Kaseya’s Response to the Attack

Over the weekend, Kaseya has released several updates and statements on their website and their social media accounts, advising all their customers to take servers offline and has not provided a date they could go back online. Kaseya executives immediately reached out to its impacted customers to understand the impact the attack has caused and what type of assistance they need.

On July 3, Kaseya released a compromise detection tool to the customers who requested it. As of July 4, there had not been any additional reports of compromise since Saturday. As more businesses return to work operations this week, Kaseya is prepared for the numbers to rise.

On July 4, 2021, Kaseya made an announcement that it will attempt to reactivating its servers overnight in Europe, Asia, and the UK. Kaseya hopes to do the same in North America on Monday, July 5, 2021.

Kaseya’s July 4 statement said: ”Our security, support R&D, communications, and customer teams continue to work around the clock in all geographies through the weekend to resolve the issue and restore our customers to service.”

Kaseya also released the following SaaS Restoration Timeline Updates:

Our executive committee will meet on July 5th at 5:00 AM UTC (12:00 AM EDT) to make a readiness decision on restarting SaaS within the following time windows:

  • EU, UK, & APAC Data Centers: July 5 – 9:00 AM UTC — 1:00 PM UTC (4:00 AM EDT — 8:00 AM EDT)
  • North American Data Centers: July 5 – 5:00 PM EDT — 10:00 PM EDT

How do I know if I am affected?

At this time, Kaseya and other sources are still assessing who may be affected. However, there are steps businesses can take to evaluate the risk to their business and its systems. If you begin to notice any unusual behavior across your servers or workstations, you may have already been affected by the attack. If you have noticed any differences in your desktop images or if any of your file names have been changed, you need to take immediate action. Businesses are encouraged to reach out to their MSP if they are unsure if they use Kaseya.

For MSPs that use Kaseya, what should they do?
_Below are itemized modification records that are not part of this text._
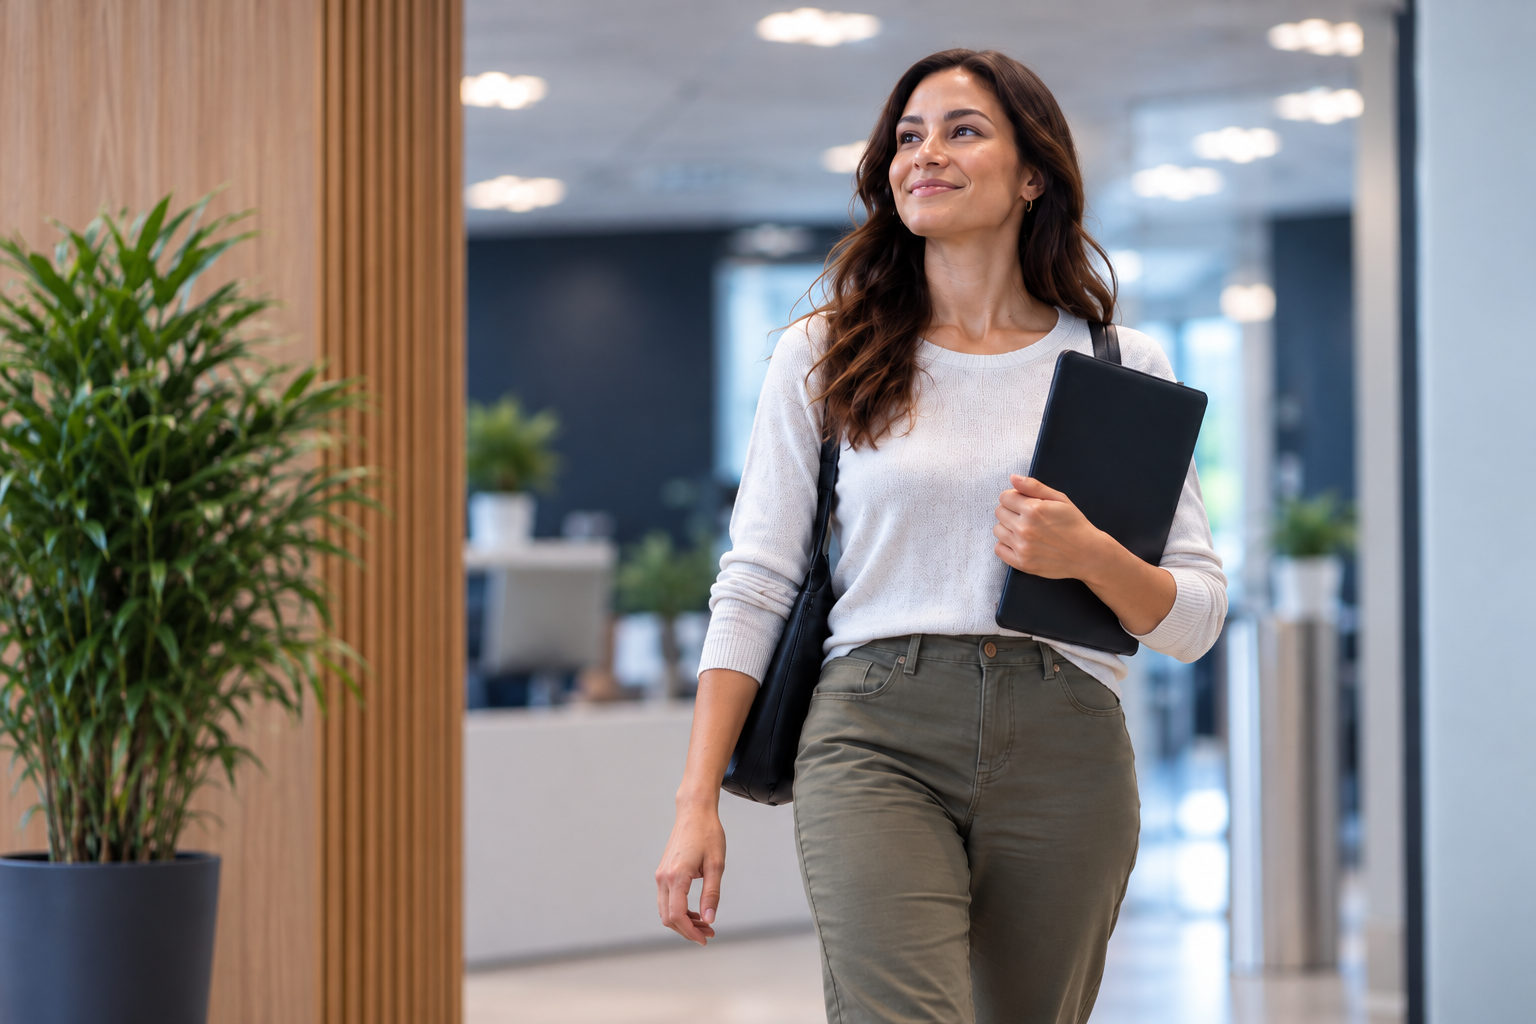
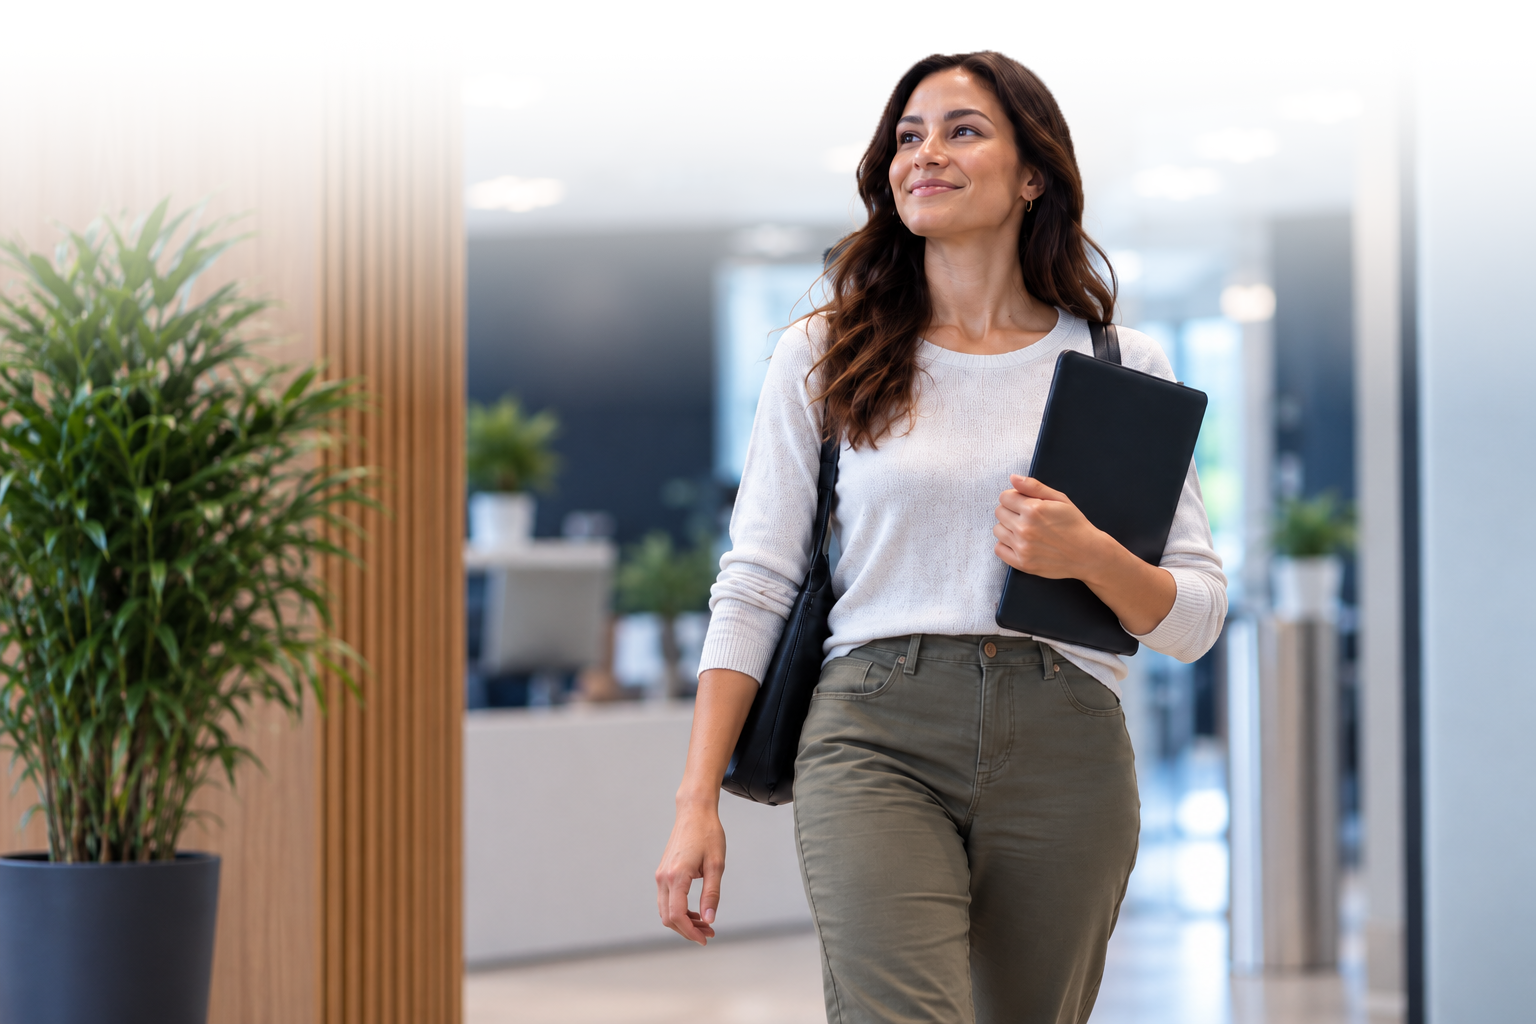
teste: imagem com background transparente

Changed region(s): [[0.0, 0.0, 1.0, 0.375]]

diff --git a/src/app/[locale]/(marketing)/components/LandingExperience/landingExperience.module.css b/src/app/[locale]/(marketing)/components/LandingExperience/landingExperience.module.css
@@ -935,17 +935,52 @@
 }
 
 .actPhoto {
+  /* Largura limitada pela coluna, por 780px e pela altura máxima (55vh a 3:2),
+     para o frame manter sempre a proporção da fotografia e não a cortar. */
   aspect-ratio: 3 / 2;
-  max-height: 100%;
+  width: min(100%, 780px, calc(55vh * 1.5));
+  max-width: none;
+  height: auto;
+  max-height: none;
   border: 0;
+  border-radius: 0 0 30px 30px;
   background: transparent;
   box-shadow: none;
-  -webkit-mask-image: linear-gradient(to bottom, transparent, #000 18%);
-  mask-image: linear-gradient(to bottom, transparent, #000 18%);
 }
 
 .actPhoto::before {
   content: none;
+}
+
+.actPhoto::after {
+  content: "";
+  position: absolute;
+  z-index: 1;
+  inset: 0;
+  background: linear-gradient(
+    to bottom,
+    rgba(8, 20, 38, 0.96) 0%,
+    rgba(8, 20, 38, 0.72) 12%,
+    rgba(8, 20, 38, 0) 34%
+  );
+  -webkit-mask-image: radial-gradient(
+    ellipse 38% 68% at var(--photo-focus, 50% 54%),
+    transparent 0%,
+    rgba(0, 0, 0, 0.18) 58%,
+    #000 100%
+  );
+  mask-image: radial-gradient(
+    ellipse 38% 68% at var(--photo-focus, 50% 54%),
+    transparent 0%,
+    rgba(0, 0, 0, 0.18) 58%,
+    #000 100%
+  );
+  pointer-events: none;
+}
+
+.actPhotoNoFade::after {
+  content: none;
+  display: none;
 }
 
 .actPhoto img {
@@ -1497,6 +1532,11 @@
 
   .actMedia {
     border-radius: 22px;
+  }
+
+  .actPhoto {
+    width: 100%;
+    border-radius: 0 0 22px 22px;
   }
 
   .pricingHeader {

diff --git a/src/app/[locale]/(marketing)/page.js b/src/app/[locale]/(marketing)/page.js
@@ -298,6 +298,7 @@ export default async function LocaleIndex() {
                     key={card.id}
                     style={{
                       "--act-color": ["#7cc2ff", "#ffd166", "#7c5cfc"][index],
+                      "--photo-focus": ["68% 54%", "54% 54%", "38% 54%"][index],
                     }}
                   >
                     <div className={styles.actCopy}>
@@ -307,7 +308,9 @@ export default async function LocaleIndex() {
                       <h3 className={styles.actTitle}>{card.title}</h3>
                       <p className={styles.actMeta}>{card.meta}</p>
                     </div>
-                    <div className={`${styles.actMedia} ${card.image ? styles.actPhoto : ""}`}>
+                    <div
+                      className={`${styles.actMedia} ${card.image ? styles.actPhoto : ""} ${index === 0 && card.image ? styles.actPhotoNoFade : ""}`}
+                    >
                       <Image
                         src={card.image || card.screenshot}
                         alt={card.title}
If a business uses Kaseya VSA (Virtual System Administrator) server, they have been encouraged to firewall it off from the internet and restrict access. This can be completed successfully by configuring the firewall or internal network to separate the server from the other parts of the network or by completely shutting down the Virtual System Administrator server. If a business is using backups or a backup server, it is important to make sure the backups and/or backup server is separated from the rest of the network, including the network that is hosting the Kaseya server. Malicious actors have already been targeting and deleting backups.

How can affected businesses recover?

When Kaseya’s systems are back online, businesses should have their Kaseya VSA systems inspected immediately to identify if any administrative accounts have been disabled. If it is discovered that some systems were directly impacted by ransomware, those systems will need to be restored from backups. Unfortunately, many businesses will discover their backups have been affected or that their backups are not current. Businesses will need assistance in restoring more recent valid configuration changes.

Many of the MSP partners did not have the capacity in place to simultaneously respond to the numerous encrypted businesses at the time. Many MSPs have had their entire client based cleared because of an incident they did not have any control over. Many more victims may not learn of the severity of the impact to their business until they return to work on Monday or Tuesday.

The majority of end customers of MSPs do not know what kind of software is used to keep their networks running. Kaseya’s fast and consistently updated response to the attack can hopefully mitigate significant reputational damage to businesses, but the financial damage will be monumental. For more information on the recent ransomware attack and what businesses can do to determine if their IT company was running Kaseya VSA, do not hesitate to reach out to Acom Networks today at (888) 381-9310.